Host: Menika Dirksen; Arlen Specter Center Research Fellow and PhD student in history at Temple University
March 29, 2018 4 PM Roxboro House
Listen to this Roundtable hosted by Arlen Specter Ctr. research fellows Jessica Schoenherr and Elizabeth Lane of Michigan State University as they discuss the confirmation process for Supreme Court Justice in the United States. Are these hearings “vapid and hollow charades” as described by Associate Justice Elena Kagan, or are they important windows the minds of these future justices. Is the process a mere political spectacle held for the entertainment of the public or are they serious political vetting processes? Finally, the panel discussed whether the confirmation process is even valid in today’s political climate.
Hosts: Elizabeth Lane and Jessica Schoenherr; Arlen Specter Center Research Fellow and PhD students in political science at Michigan State University
March 1, 2018 4 PM Roxboro House
In this podcast you will learn about how we as a society are to create safe campuses for all students to attend. How to know you are in danger and what you are to do. Learn about what we can do to enhance the effect of the Clergy Act.
Host: Travis Douglas; Arlen Specter Center Research Fellow and MEd, doctor of management in strategic leadership, student at Thomas Jefferson University
January 18, 2018 4PM Roxboro House
Health care and our digital trail are two things vital in our society. In this podcast you will notice and learn about the generated systems that are piecing together information to know who we are. Tax Companies such as Experian do a lot more than just your taxes.
Sponser: Mary Ebeling
January 18, 2018 4PM Roxboro House
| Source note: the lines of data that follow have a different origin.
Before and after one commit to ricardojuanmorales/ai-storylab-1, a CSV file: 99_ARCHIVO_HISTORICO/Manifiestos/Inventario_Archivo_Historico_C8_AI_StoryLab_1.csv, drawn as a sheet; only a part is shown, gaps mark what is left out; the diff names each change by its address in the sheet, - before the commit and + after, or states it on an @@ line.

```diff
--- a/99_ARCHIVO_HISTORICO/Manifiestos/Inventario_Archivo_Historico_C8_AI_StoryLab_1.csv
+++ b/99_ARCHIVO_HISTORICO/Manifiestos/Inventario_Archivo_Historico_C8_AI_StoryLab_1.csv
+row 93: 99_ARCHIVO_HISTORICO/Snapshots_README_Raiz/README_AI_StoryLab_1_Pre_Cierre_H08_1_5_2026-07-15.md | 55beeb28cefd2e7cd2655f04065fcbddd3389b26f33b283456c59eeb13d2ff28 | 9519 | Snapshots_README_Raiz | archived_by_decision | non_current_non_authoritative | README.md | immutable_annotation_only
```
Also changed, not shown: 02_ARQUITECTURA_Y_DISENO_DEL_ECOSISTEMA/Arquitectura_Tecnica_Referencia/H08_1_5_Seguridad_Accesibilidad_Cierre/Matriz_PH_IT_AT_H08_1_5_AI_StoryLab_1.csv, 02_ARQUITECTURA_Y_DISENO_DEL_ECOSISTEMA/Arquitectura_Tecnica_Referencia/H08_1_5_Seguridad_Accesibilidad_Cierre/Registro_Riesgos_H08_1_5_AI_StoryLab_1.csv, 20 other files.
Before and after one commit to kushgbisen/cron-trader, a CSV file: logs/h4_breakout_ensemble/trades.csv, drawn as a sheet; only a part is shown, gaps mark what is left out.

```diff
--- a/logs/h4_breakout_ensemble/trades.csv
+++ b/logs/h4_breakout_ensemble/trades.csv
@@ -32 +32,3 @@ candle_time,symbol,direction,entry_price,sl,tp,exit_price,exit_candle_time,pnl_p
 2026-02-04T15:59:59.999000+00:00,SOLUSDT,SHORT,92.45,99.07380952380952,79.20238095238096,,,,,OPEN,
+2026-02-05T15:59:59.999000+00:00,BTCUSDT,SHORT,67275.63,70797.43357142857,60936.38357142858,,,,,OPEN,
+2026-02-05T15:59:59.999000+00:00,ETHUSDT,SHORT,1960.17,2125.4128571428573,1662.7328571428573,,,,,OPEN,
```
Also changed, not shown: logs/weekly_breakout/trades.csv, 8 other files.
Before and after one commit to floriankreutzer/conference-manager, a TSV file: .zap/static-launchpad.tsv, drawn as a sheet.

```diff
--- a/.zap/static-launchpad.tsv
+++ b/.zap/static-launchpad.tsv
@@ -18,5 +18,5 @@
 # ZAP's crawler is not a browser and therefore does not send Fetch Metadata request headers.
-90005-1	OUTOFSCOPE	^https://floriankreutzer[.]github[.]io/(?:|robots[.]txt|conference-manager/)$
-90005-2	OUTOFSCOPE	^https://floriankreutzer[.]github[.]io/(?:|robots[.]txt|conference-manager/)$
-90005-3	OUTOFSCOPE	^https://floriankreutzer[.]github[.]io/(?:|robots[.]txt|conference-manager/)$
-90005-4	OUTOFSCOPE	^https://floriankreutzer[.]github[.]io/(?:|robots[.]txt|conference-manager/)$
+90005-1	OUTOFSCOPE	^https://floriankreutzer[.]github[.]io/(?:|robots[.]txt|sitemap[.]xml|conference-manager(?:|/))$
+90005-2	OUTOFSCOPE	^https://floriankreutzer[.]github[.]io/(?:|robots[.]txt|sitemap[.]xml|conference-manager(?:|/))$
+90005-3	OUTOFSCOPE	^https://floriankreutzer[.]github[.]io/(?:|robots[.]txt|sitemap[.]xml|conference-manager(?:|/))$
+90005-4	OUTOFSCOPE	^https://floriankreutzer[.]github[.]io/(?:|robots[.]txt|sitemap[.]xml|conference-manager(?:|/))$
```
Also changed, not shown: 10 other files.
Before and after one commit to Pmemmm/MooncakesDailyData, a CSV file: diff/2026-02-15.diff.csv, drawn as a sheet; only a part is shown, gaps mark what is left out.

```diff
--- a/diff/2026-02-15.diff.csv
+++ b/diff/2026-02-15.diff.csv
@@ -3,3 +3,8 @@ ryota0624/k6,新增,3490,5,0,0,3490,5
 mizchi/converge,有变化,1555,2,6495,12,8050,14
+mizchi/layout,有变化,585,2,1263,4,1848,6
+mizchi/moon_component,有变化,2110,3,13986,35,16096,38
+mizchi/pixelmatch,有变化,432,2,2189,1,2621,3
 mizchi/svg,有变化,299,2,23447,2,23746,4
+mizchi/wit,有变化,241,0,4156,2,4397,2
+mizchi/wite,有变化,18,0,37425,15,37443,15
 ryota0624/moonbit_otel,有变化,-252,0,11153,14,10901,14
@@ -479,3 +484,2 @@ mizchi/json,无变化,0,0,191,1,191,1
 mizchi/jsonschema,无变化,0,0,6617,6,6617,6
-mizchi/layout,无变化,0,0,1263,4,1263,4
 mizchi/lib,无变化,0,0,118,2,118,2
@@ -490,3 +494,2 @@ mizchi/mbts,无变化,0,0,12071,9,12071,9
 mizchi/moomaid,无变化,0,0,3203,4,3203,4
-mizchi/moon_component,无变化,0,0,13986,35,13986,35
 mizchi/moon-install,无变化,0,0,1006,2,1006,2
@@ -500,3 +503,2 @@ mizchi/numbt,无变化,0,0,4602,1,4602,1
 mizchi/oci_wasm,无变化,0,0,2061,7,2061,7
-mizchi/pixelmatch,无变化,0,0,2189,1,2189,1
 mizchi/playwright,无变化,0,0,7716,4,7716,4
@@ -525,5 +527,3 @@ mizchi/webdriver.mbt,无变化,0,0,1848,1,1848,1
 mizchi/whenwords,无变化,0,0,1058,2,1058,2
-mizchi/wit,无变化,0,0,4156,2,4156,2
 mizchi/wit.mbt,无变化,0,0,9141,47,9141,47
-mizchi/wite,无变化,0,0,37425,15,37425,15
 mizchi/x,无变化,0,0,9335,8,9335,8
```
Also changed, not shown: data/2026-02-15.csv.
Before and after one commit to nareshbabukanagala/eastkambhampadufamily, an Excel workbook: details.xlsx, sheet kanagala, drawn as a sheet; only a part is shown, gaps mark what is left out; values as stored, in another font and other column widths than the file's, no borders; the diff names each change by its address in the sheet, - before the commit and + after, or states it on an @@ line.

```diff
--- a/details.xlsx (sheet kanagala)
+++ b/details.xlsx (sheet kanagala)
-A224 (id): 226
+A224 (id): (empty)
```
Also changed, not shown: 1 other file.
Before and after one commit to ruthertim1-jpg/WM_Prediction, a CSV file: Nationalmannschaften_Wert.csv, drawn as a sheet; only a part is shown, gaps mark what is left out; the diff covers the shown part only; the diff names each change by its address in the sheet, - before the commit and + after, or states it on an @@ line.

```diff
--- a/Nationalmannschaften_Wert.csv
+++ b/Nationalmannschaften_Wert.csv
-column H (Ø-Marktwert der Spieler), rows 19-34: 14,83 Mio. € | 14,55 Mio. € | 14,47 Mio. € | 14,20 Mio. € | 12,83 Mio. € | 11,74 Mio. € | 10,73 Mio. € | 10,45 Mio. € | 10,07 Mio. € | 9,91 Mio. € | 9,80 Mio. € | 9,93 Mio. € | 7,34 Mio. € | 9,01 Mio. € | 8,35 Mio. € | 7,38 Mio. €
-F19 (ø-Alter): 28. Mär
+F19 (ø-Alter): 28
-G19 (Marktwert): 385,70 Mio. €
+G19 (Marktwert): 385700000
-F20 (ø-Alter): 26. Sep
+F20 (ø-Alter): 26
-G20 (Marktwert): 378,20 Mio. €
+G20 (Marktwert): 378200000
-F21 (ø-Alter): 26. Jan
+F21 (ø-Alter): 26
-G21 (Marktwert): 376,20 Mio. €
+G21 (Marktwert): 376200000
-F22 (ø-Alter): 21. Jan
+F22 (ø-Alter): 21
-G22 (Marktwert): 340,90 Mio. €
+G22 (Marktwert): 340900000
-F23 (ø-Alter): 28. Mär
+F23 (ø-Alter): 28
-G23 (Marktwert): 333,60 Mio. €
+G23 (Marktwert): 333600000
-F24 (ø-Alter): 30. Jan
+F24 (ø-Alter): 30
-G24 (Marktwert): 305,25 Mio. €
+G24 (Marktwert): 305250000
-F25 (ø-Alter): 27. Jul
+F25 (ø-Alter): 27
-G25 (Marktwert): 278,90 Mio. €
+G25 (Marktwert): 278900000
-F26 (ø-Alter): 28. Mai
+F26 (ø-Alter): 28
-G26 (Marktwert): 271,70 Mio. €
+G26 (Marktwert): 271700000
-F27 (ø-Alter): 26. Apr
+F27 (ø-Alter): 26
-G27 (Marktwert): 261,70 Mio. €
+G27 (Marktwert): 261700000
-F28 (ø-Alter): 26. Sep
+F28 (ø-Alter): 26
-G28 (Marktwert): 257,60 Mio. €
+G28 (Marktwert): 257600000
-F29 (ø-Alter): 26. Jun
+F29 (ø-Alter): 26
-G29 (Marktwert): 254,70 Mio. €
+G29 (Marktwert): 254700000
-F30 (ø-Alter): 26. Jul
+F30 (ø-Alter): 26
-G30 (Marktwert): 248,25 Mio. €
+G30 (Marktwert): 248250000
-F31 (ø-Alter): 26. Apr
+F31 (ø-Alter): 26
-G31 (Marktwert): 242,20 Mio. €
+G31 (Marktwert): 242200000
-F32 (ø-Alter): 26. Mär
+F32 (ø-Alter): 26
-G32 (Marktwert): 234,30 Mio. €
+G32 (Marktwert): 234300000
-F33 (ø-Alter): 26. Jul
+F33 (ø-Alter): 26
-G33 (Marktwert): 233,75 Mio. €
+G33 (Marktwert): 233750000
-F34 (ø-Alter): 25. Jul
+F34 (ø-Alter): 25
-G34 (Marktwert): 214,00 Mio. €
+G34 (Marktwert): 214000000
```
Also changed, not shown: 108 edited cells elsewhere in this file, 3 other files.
In this roundtable you find the invigorating conversation regarding the future of work. Where will society be along with the economy in the near future with the support of Artificial Intelligence? Will our jobs be lost? What are now considered "safe" jobs?
Sponsor: Dr. Stephen Spinelli